- About this exercise: Reproduce the records without their pictures, keeping every word as it is.

- Raw data:
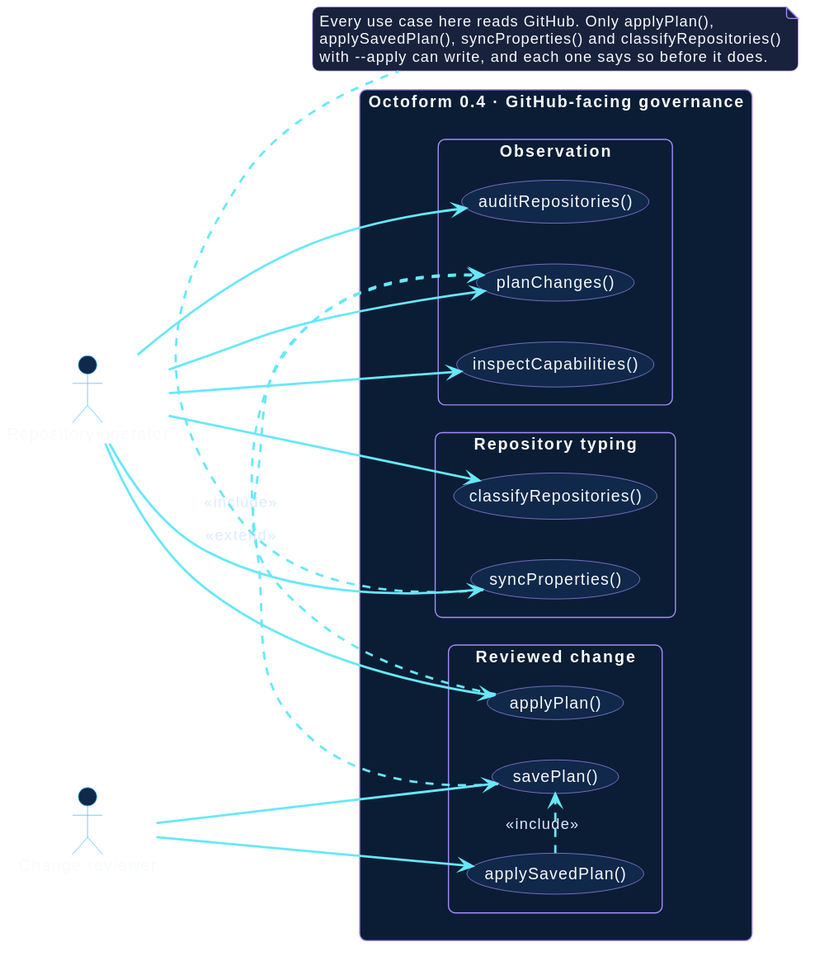
Earlier version of the PlantUML export docs/assets/diagrams/governance-use-cases.svg (hector-ae21/octoform-docs). Source of this version:
```plantuml
@startuml
!include _theme.iuml
left to right direction

actor "Repository operator" as Operator
actor "Change reviewer" as Reviewer

rectangle "Octoform 0.4 · GitHub-facing governance" {
  package "Observation" {
    usecase "inspectCapabilities()" as Capabilities
    usecase "auditRepositories()" as Audit
    usecase "planChanges()" as Plan
  }
  package "Reviewed change" {
    usecase "savePlan()" as Save
    usecase "applyPlan()" as Apply
    usecase "applySavedPlan()" as ApplySaved
  }
  package "Repository typing" {
    usecase "classifyRepositories()" as Classify
    usecase "syncProperties()" as Properties
  }
}

Operator --> Capabilities
Operator --> Audit
Operator --> Plan
Operator --> Apply
Operator --> Classify
Operator --> Properties
Reviewer --> Save
Reviewer --> ApplySaved

Save .> Plan : <<extend>>
Apply .> Plan : <<include>>
ApplySaved .> Save : <<include>>

note bottom of Properties
  Every use case here reads GitHub. Only applyPlan(),
  applySavedPlan(), syncProperties() and classifyRepositories()
  with --apply can write, and each one says so before it does.
end note
@enduml
```
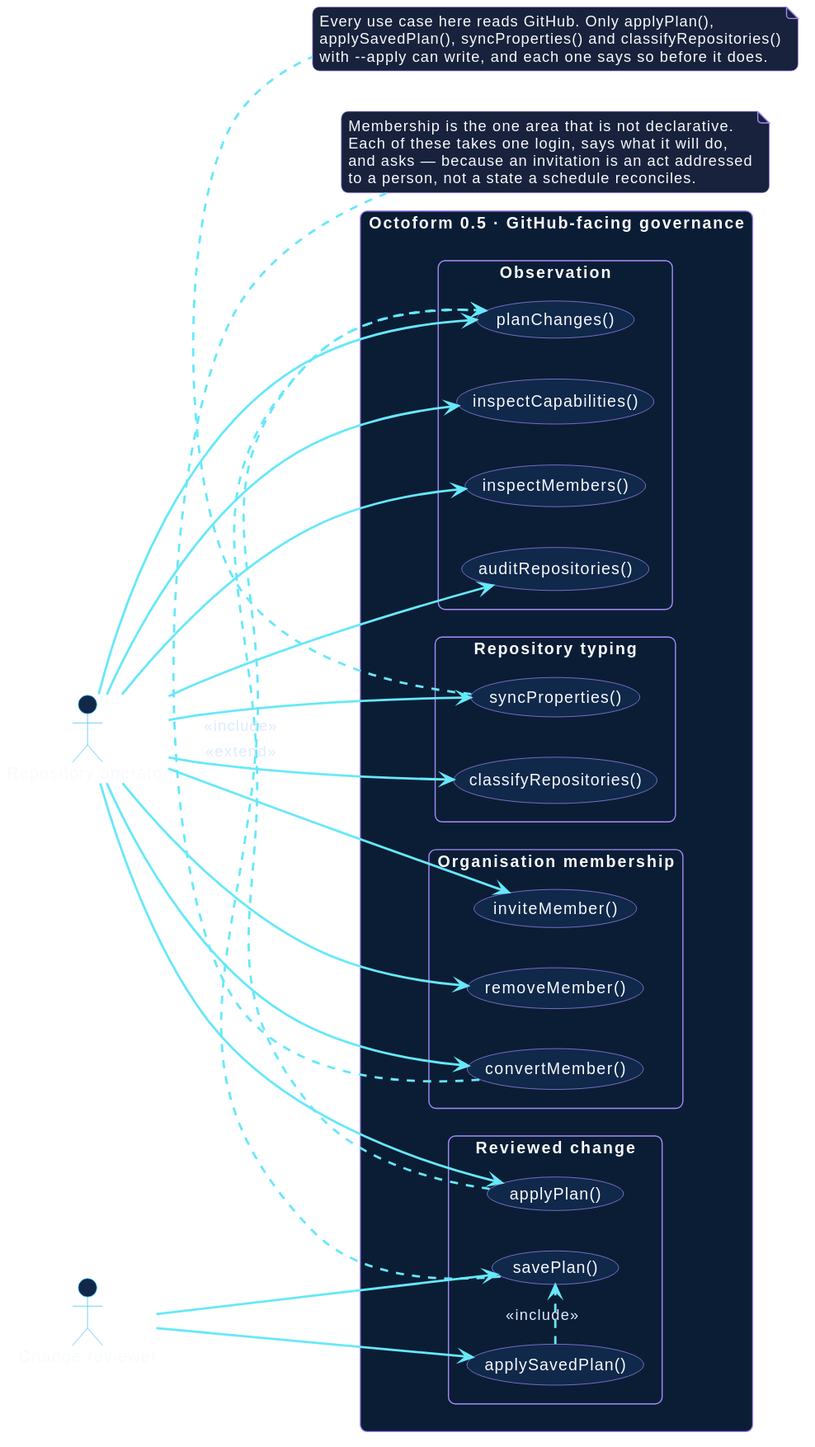
The same diagram one commit later.

The edit, as a diff of the source:
```diff
@@ -5,9 +5,10 @@
 actor "Repository operator" as Operator
 actor "Change reviewer" as Reviewer
 
-rectangle "Octoform 0.4 · GitHub-facing governance" {
+rectangle "Octoform 0.5 · GitHub-facing governance" {
   package "Observation" {
     usecase "inspectCapabilities()" as Capabilities
+    usecase "inspectMembers()" as Members
     usecase "auditRepositories()" as Audit
     usecase "planChanges()" as Plan
   }
@@ -20,14 +21,23 @@
     usecase "classifyRepositories()" as Classify
     usecase "syncProperties()" as Properties
   }
+  package "Organisation membership" {
+    usecase "inviteMember()" as Invite
+    usecase "removeMember()" as Remove
+    usecase "convertMember()" as Convert
+  }
 }
 
 Operator --> Capabilities
+Operator --> Members
 Operator --> Audit
 Operator --> Plan
 Operator --> Apply
 Operator --> Classify
 Operator --> Properties
+Operator --> Invite
+Operator --> Remove
+Operator --> Convert
 Reviewer --> Save
 Reviewer --> ApplySaved
 
@@ -40,4 +50,11 @@
   applySavedPlan(), syncProperties() and classifyRepositories()
   with --apply can write, and each one says so before it does.
 end note
+
+note bottom of Convert
+  Membership is the one area that is not declarative.
+  Each of these takes one login, says what it will do,
+  and asks — because an invitation is an act addressed
+  to a person, not a state a schedule reconciles.
+end note
 @enduml
```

- Result of the exercise:
Earlier version of the PlantUML export docs/assets/diagrams/governance-use-cases.svg (hector-ae21/octoform-docs). Source of this version:
```plantuml
@startuml
!include _theme.iuml
left to right direction

actor "Repository operator" as Operator
actor "Change reviewer" as Reviewer

rectangle "Octoform 0.4 · GitHub-facing governance" {
  package "Observation" {
    usecase "inspectCapabilities()" as Capabilities
    usecase "auditRepositories()" as Audit
    usecase "planChanges()" as Plan
  }
  package "Reviewed change" {
    usecase "savePlan()" as Save
    usecase "applyPlan()" as Apply
    usecase "applySavedPlan()" as ApplySaved
  }
  package "Repository typing" {
    usecase "classifyRepositories()" as Classify
    usecase "syncProperties()" as Properties
  }
}

Operator --> Capabilities
Operator --> Audit
Operator --> Plan
Operator --> Apply
Operator --> Classify
Operator --> Properties
Reviewer --> Save
Reviewer --> ApplySaved

Save .> Plan : <<extend>>
Apply .> Plan : <<include>>
ApplySaved .> Save : <<include>>

note bottom of Properties
  Every use case here reads GitHub. Only applyPlan(),
  applySavedPlan(), syncProperties() and classifyRepositories()
  with --apply can write, and each one says so before it does.
end note
@enduml
```
The same diagram one commit later.

The edit, as a diff of the source:
```diff
@@ -5,9 +5,10 @@
 actor "Repository operator" as Operator
 actor "Change reviewer" as Reviewer
 
-rectangle "Octoform 0.4 · GitHub-facing governance" {
+rectangle "Octoform 0.5 · GitHub-facing governance" {
   package "Observation" {
     usecase "inspectCapabilities()" as Capabilities
+    usecase "inspectMembers()" as Members
     usecase "auditRepositories()" as Audit
     usecase "planChanges()" as Plan
   }
@@ -20,14 +21,23 @@
     usecase "classifyRepositories()" as Classify
     usecase "syncProperties()" as Properties
   }
+  package "Organisation membership" {
+    usecase "inviteMember()" as Invite
+    usecase "removeMember()" as Remove
+    usecase "convertMember()" as Convert
+  }
 }
 
 Operator --> Capabilities
+Operator --> Members
 Operator --> Audit
 Operator --> Plan
 Operator --> Apply
 Operator --> Classify
 Operator --> Properties
+Operator --> Invite
+Operator --> Remove
+Operator --> Convert
 Reviewer --> Save
 Reviewer --> ApplySaved
 
@@ -40,4 +50,11 @@
   applySavedPlan(), syncProperties() and classifyRepositories()
   with --apply can write, and each one says so before it does.
 end note
+
+note bottom of Convert
+  Membership is the one area that is not declarative.
+  Each of these takes one login, says what it will do,
+  and asks — because an invitation is an act addressed
+  to a person, not a state a schedule reconciles.
+end note
 @enduml
```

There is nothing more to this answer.